Tuesday, November 6, 2007

Smoke ban opponents file petition

COLUMBIA, MO -- When the Columbia City Council voted more than a year ago to pass an ordinance banning smoking in most public places, two business owners began their work to get it repealed.

Joel Thiel, co-owner of Otto’s Corner Bar & Grill, 38 N. Eighth St., and Betty Hamilton, owner of Tiger Club, 1116 Business Loop 70 E., showed the product of their efforts last week when they filed a petition with the city clerk’s office containing almost 3,000 signatures to repeal the ordinance.

"To me, this is not a smoking issue," Hamilton said. "This is a bar-owners’ rights issue."

Thiel and Hamilton said the ban on smoking, which the city enacted Jan. 9, unfairly takes away personal rights from residents as well as property rights from business owners. Thiel said many bars and restaurants, including his, have experienced a decrease in business since the ban. He said Otto’s is down 35 percent in sales for October compared with last year, which he attributes to the smoking ordinance.

"Even our regulars don’t come in near as much and don’t stay near as long, and I’ve heard from many that it’s because they don’t want to keep getting up to go outside to smoke," Thiel said.

City Clerk Sheela Amin said a petition to repeal an ordinance must have 2,579 signatures from qualified city voters to be considered valid. If the petition doesn’t have enough signatures, Amin said, Thiel and Hamilton will have 10 days to collect more.

The city is working with the Boone County clerk’s office to validate the signatures, and Amin hopes to finish by the end of this week.

If the petition is validated, an item to repeal the ordinance will come before the city council Nov. 19, and council members will most likely vote on it at their Dec. 3 meeting. If the city council votes against the petition, city voters will decide the issue in April.

Two new council members have joined the city council since it approved the smoking ordinance with a 4-3 vote on Oct. 10, 2006, citing public health concerns over second-hand smoke. However, both new members - Third Ward Councilman Karl Skala and Fourth Ward Councilman Jerry Wade - said they support the smoking ban. Two council members remain who voted against the ban, First Ward Councilwoman Almeta Crayton and Fifth Ward Councilwoman Laura Nauser.

Thiel said he would like to see the issue put to a vote to let the people decide.

"If we at least got a chance to vote on it, I could swallow it a lot easier," Thiel said.

Hamilton agreed. "The people should have voted on it, not seven people," she said, referring to the city council.

Thiel said about 11 other restaurants and bars helped get the petition signed. He reviewed each signature and crossed off at least 500 that didn’t appear to be from city voters. To be on the safe side, Thiel said, the petition contains about 400 more signatures than required.

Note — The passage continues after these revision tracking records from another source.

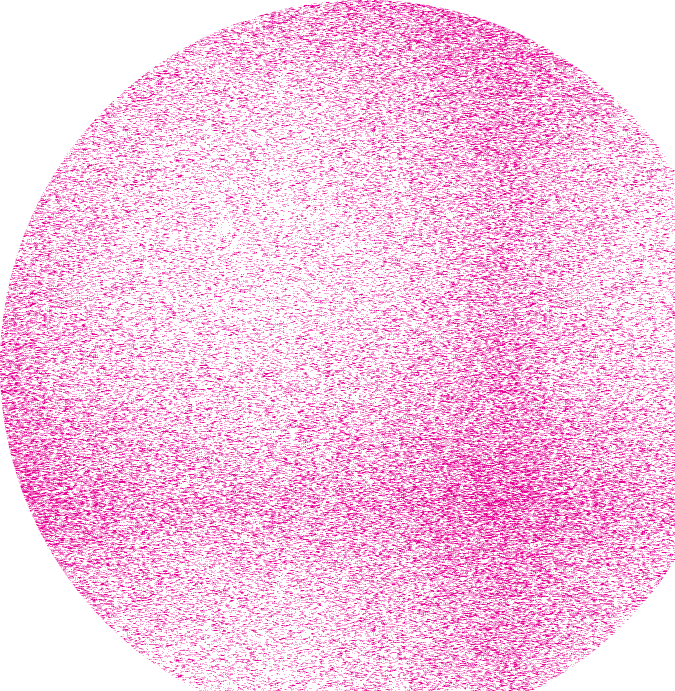
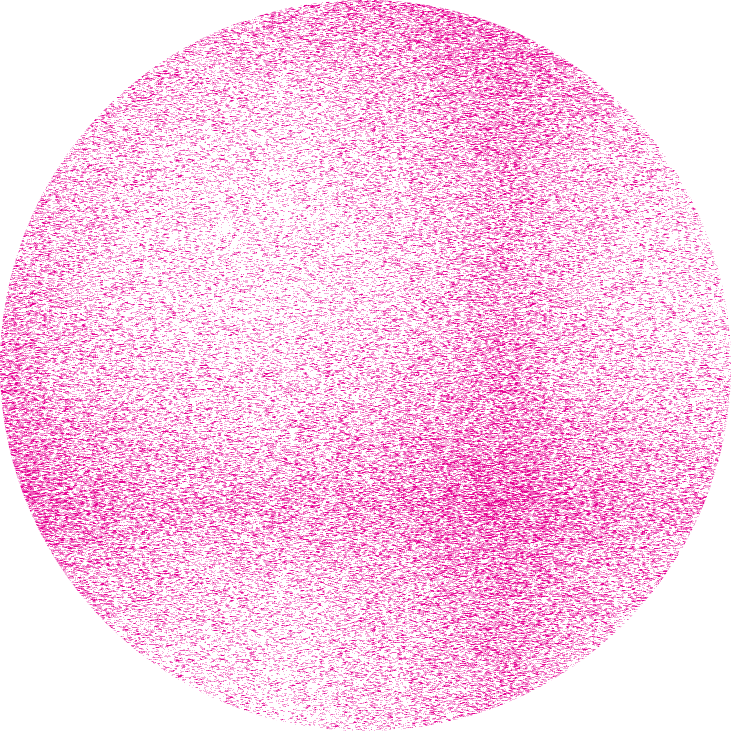
changes

diff --git a/wirz-portfolio/src/section_7/SectionSeven.css b/wirz-portfolio/src/section_7/SectionSeven.css
@@ -1,16 +1,21 @@
+.section-seven-container {
+  height: 100%;
+  width: 100%;
+  display: flex;
+  flex-direction: column;
+}
 .section-seven_ellipse {
-  scale: 0.8;
+  scale: 0.6;
   position: absolute;
   z-index: -4;
-  margin-top: 5vh;
+  margin-top: 10rem;
   opacity: 0;
-  margin-left: 55vw;
+  margin-left: 40rem;
 }
 
 .iphone {
   scale: 0.65;
   position: absolute;
-  margin-top: -20vh;
   opacity: 0;
 }
 
@@ -18,14 +23,19 @@
   color: var(--title-color-blue);
   margin-left: 15vw;
   opacity: 0;
+  margin-bottom: -2rem;
+
+  width: 39rem;
 }
 
 .section-seven_paragraph-section {
   display: flex;
   flex-direction: column;
-  margin-left: 30vw;
-  font-size: 1.4rem;
+  width: 46rem;
+  margin-left: 25rem;
+  font-size: 1.3rem;
   position: absolute;
+  margin-top: 12rem;
 }
 
 .section-seven_paragraph-section :nth-child(1) {
@@ -40,11 +50,14 @@
   display: flex;
   flex-direction: column;
   width: 30vw;
-
   justify-content: center;
   align-items: center;
-  margin-left: 32vw;
-  margin-top: 45vh;
+  left: 0;
+  top: 0;
+  margin-top: 38vh;
+  margin-left: auto;
+  margin-right: auto;
+  padding-bottom: 5rem;
 }
 
 .section-seven_button-section-paragraph {
@@ -80,8 +93,8 @@
 .union {
   position: absolute;
   scale: 0.6;
-  margin-left: 18vw;
-  margin-top: 55vh;
+  margin-left: 16rem;
+  margin-top: 34rem;
   z-index: -3;
   opacity: 0;
   transform: rotate(45deg);

diff --git a/wirz-portfolio/src/section_3/SectionThree.css b/wirz-portfolio/src/section_3/SectionThree.css
@@ -2,12 +2,13 @@
   height: 100%;
   width: 100%;
   /* background-color: aqua; */
+  padding-bottom: 3rem;
 }
 
 .section-three_text-container {
   width: 50vw;
   height: auto;
-  margin-left: 47%;
+  margin-left: 40rem;
   display: flex;
   flex-direction: column;
   align-items: center;
@@ -53,7 +54,7 @@
   height: 26rem;
   width: 41.6rem;
   z-index: -3;
-  margin-left: -40rem;
+  margin-left: -100rem;
 }
 
 .section-three_yummy {
@@ -67,9 +68,9 @@
 
 .section-three_arrow {
   position: absolute;
-  scale: 0.35;
+  scale: 0.4;
   margin-left: 40rem;
-  transform: rotate(100deg) scaleX(-1);
+  transform: rotate(80deg) scaleX(-1);
   opacity: 0;
-  margin-top: -7.5rem;
+  margin-top: -6rem;
 }

diff --git a/wirz-portfolio/src/section_6/SectionSix.css b/wirz-portfolio/src/section_6/SectionSix.css
@@ -1,8 +1,7 @@
 .section-six_container {
-  height: 100vh;
-  width: 100vw;
+  height: 100%;
+  width: 100%;
   display: flex;
-
   padding: 0;
   box-sizing: border-box;
 }
@@ -16,7 +15,7 @@
 
 .section-six_skills-container {
   display: flex;
-  gap: 2rem;
+  gap: 1rem;
   margin-top: 2rem;
   margin-left: auto;
   margin-right: auto;
@@ -37,10 +36,8 @@
 }
 
 .section-six_scale {
-  position: absolute;
-  margin-top: -21rem;
+  margin-top: -6.7rem;
   scale: 0.59;
-  margin-left: 2rem;
   left: -50%;
   opacity: 0;
 }
@@ -65,6 +62,6 @@
   position: absolute;
   scale: 0.6;
   margin-left: 53rem;
-  margin-top: 32rem;
+  margin-top: 28rem;
   opacity: 0;
 }

diff --git a/wirz-portfolio/src/section_6/SectionSix.js b/wirz-portfolio/src/section_6/SectionSix.js
@@ -114,13 +114,12 @@ export const SectionSix = () => {
       </m.h1>
 
       <section className="section-six_skills-container">
-        <section className="section-six_scale-container">
-          <m.img
-            src={scale}
-            className="section-six_scale"
-            animate={animationScale}
-          />
-        </section>
+        <m.img
+          src={scale}
+          className="section-six_scale"
+          animate={animationScale}
+        />
+
         <section className="section-six_skills-design">
           <m.img
             src={photoshop}

diff --git a/wirz-portfolio/src/section_3/SectionThree.js b/wirz-portfolio/src/section_3/SectionThree.js
@@ -11,7 +11,7 @@ import arrow from "./img/arrow-section-three.png";
 
 export const SectionThree = () => {
   const { ref, inView } = useInView({
-    threshold: 0.6, // Adjust the value between 0 and 1 according to when you want the animation to trigger
+    threshold: 0.7, // Adjust the value between 0 and 1 according to when you want the animation to trigger
     triggerOnce: true, // Set to true so the animation only triggers once when the element comes into view
   });
 

diff --git a/wirz-portfolio/src/section_2/SectionTwo.js b/wirz-portfolio/src/section_2/SectionTwo.js
@@ -11,7 +11,7 @@ import { useAnimation } from "framer-motion";
 
 export const SectionTwo = () => {
   const { ref, inView } = useInView({
-    threshold: 0.4, // Adjust the value between 0 and 1 according to when you want the animation to trigger
+    threshold: 0.6, // Adjust the value between 0 and 1 according to when you want the animation to trigger
     triggerOnce: true, // Set to true so the animation only triggers once when the element comes into view
   });
 

diff --git a/wirz-portfolio/src/section_7/SectionSeven.js b/wirz-portfolio/src/section_7/SectionSeven.js
@@ -62,7 +62,7 @@ export const SectionSeven = () => {
   });
 
   return (
-    <div ref={ref}>
+    <div ref={ref} className="section-seven-container">
       <m.h1 className="section-seven_header" animate={animationHeader}>
         Interested?
       </m.h1>

diff --git a/wirz-portfolio/src/section_1/SectionOne.css b/wirz-portfolio/src/section_1/SectionOne.css
@@ -1,7 +1,8 @@
 .section-one_main-container {
   display: flex;
   width: 100%;
-  height: 100vh;
+  height: 100%;
+  padding-bottom: 4rem;
   align-items: center;
   justify-content: space-evenly;
 }

diff --git a/wirz-portfolio/src/section_5/SectionFive.css b/wirz-portfolio/src/section_5/SectionFive.css
@@ -1,6 +1,6 @@
 .section-five_container {
-  height: 100vh;
-  width: 100vw;
+  height: 43rem;
+  width: 100%;
   display: flex;
   flex-direction: column;
 }

diff --git a/wirz-portfolio/src/section_2/SectionTwo.css b/wirz-portfolio/src/section_2/SectionTwo.css
@@ -1,7 +1,6 @@
 .section-two_main-container {
   height: 100%;
   width: 100%;
-  background-color: aquamarine;
 }
 
 .section-two_main-title {

diff --git a/wirz-portfolio/src/section_4/SectionFour.css b/wirz-portfolio/src/section_4/SectionFour.css
@@ -3,7 +3,6 @@
   flex-direction: column;
   height: 100%;
   width: 100%;
-  background-color: azure;
 }
 
 .section-four_title {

Ironically, if the petition gets on the April ballot, neither Thiel nor Hamilton will get to vote; both of them live in the county.

Thiel and Hamilton, whose business has a patio, said the ban also gives bars and restaurants with patios an unfair advantage; the ordinance allows smoking on patios as long as 50 percent of the space is designated nonsmoking.

Skala said although he is in favor of the smoking ban, he agreed that businesses with patios do have an unfair advantage. "That’s the only problem I can see with it," Skala said. "I see this as a public health issue, which for me trumps the property rights issue."